The changes take effect on Oct. 31, with T-Mobile customers automatically enrolled in the free-roaming agreement. After that, subscribers to the carrier's Simple Choice plan can take their smartphone to a foreign country and pay 20 cents a minute for voice calls. More importantly, though, in this day of iOS and Android, is the fact that text messages will be unlimited and that there will be no extra charge for data usage.
Compare those figures to the other Big Four carriers. In terms of voice, AT&T charges customers $30 per month on top of a $2.00 per minute charge; Sprint levies a $4.99 per month fee along with a $0.99 – $5.99 per minute charge; Verizon charges $3.99 per month on top of a $0.06 per minute charge. T-Mobile, as we said, charges a flat $0.20 a minute with no monthly fee.

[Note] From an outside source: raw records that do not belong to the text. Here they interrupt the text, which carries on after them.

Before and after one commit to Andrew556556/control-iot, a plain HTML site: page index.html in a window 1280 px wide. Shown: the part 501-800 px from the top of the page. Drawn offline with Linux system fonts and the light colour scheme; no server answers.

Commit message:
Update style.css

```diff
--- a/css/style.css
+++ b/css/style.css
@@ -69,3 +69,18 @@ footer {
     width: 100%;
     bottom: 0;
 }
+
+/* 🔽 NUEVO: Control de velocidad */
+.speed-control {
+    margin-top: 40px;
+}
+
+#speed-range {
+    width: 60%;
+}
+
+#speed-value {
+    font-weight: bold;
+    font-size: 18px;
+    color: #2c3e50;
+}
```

It's a smartphone, so who needs voice anyway? In terms of data, AT&T charges $30 per 120MB or $120 per 800MB; Sprint charges $40 per 40MB or $80 per 85MB; Verizon charges $25 per 100MB. Those numbers are stark compared to the fact that any data usage on a T-Mobile's phone is simply taken out of your normal rate plan, with no extra cost.

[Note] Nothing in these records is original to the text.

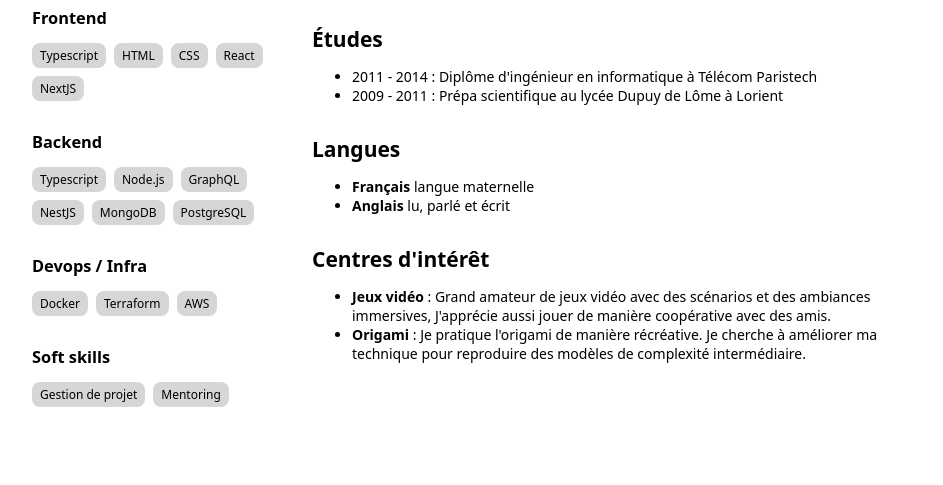
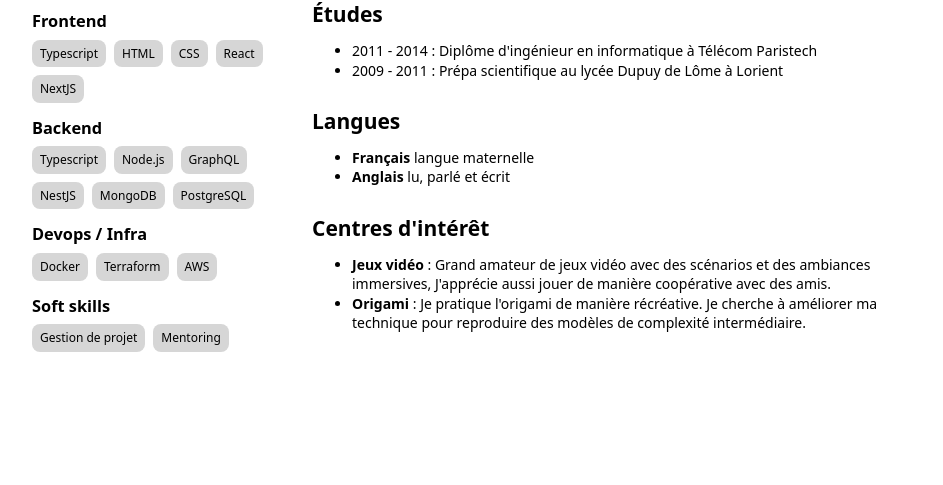
Before and after one commit to stevenremot/website, a plain HTML site: page index.html in a window 1280 px wide. Shown: the part 750-1235 px from the top of the page, without its empty margins (168-1111 px from the left). After the commit the page ends 1166 px from the top, so only its background shows below. Drawn offline with Linux system fonts and the light colour scheme.

Commit message:
Improve spacing

```diff
--- a/index.html
+++ b/index.html
@@ -14,7 +14,7 @@
                 <img src="images/face.jpg" alt="Photo de Steven Rémot" />
             </section>
 
-            <article>
+            <article class="intro">
                 <p>
                     Lead Developer Full-Stack avec 10 ans d’expérience dans le
                     développement web. J'exploite mes connaissances en
@@ -190,7 +190,7 @@
                 </article>
             </section>
 
-            <section>
+            <section class="small-section">
                 <h2>Études</h2>
 
                 <ul class="bullet-list">
@@ -205,7 +205,7 @@
                 </ul>
             </section>
 
-            <section>
+            <section class="small-section">
                 <h2>Langues</h2>
 
                 <ul class="bullet-list">
@@ -214,7 +214,7 @@
                 </ul>
             </section>
 
-            <section class="page-break">
+            <section class="small-section">
                 <h2>Centres d'intérêt</h2>
 
                 <ul class="bullet-list">
--- a/style.css
+++ b/style.css
@@ -14,12 +14,16 @@
 /* Reset */
 
 @layer reset {
+    * {
+        margin: 0;
+    }
+
     body {
         font-size: 14px;
         font-family: system-ui, "Segoe UI", Roboto, Helvetica, Arial, sans-serif,
             "Apple Color Emoji", "Segoe UI Emoji", "Segoe UI Symbol";
+        line-height: 1.4em;
         padding: var(--page-padding-y) var(--page-padding-x);
-        margin: 0;
         display: flex;
         justify-content: center;
         gap: 3rem;
@@ -29,15 +33,9 @@
         }
     }
 
-    h1,
-    h2,
-    h3 {
-        margin: 0;
-    }
-
     p {
-        margin: 0;
-        text-align: justify;
+        word-break: normal;
+        overflow-wrap: break-word;
     }
 }
 
@@ -56,7 +54,7 @@
     .right-column {
         display: flex;
         flex-direction: column;
-        gap: 1rem;
+        gap: 2rem;
     }
 
     /* Components */
@@ -88,6 +86,12 @@
             width: var(--img-width);
             border-radius: 50%;
         }
+    }
+
+    .intro {
+        display: flex;
+        flex-direction: column;
+        gap: 1rem;
     }
 
     .contact-list {
@@ -138,12 +142,18 @@
         display: flex;
         flex-direction: column;
         gap: 1rem;
+
+        article {
+            display: flex;
+            flex-direction: column;
+            gap: 0.5rem;
+        }
     }
 
     .experiences-section {
         display: flex;
         flex-direction: column;
-        gap: 1rem;
+        gap: 2rem;
 
         article {
             display: flex;
@@ -151,6 +161,12 @@
             gap: 1rem;
         }
     }
+
+    .small-section {
+        display: flex;
+        flex-direction: column;
+        gap: 1rem;
+    }
 }
 
 @layer overrides;
--- a/style.print.css
+++ b/style.print.css
@@ -9,8 +9,8 @@
     }
 }
 
-.section {
-    page-break-before: avoid;
+section {
+    page-break-inside: avoid;
 }
 
 @layer overrides {
```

Ah, but there is a catch. That data is running only at 2G or EDGE speed. Compare today's LTE or even HSPA+ speed with the speed of the original iPhone and you'll find many people will be jonesing for higher speed data, and that will cost you.
T-Mobile offers Speed Passes that to accelerate customers' data. They run $15 for a daily pass that gives customers up to 100 MB of 4G data, or $25 for a weekly pass that includes up to 200 MB of 4G data. A monthly pass costs $50 and includes up to 500 MB of 4G data.
Notably, those rates are still better than what you would get from AT&T, Sprint, or Verizon.
Earlier this year T-Mobile announced Simple Choice, which eliminated carrier subsidies for devices by having the customer pay a down payment (sometimes $0), with monthly charges for the balance, and lower service plan rates.
It then offered JUMP (Just Upgrade My Phone), which -- for $10 a month -- allows a customer to upgrade their device twice during a calendar year.
This is just the latest salvo in T-Mobile's war against typical carrier behavior.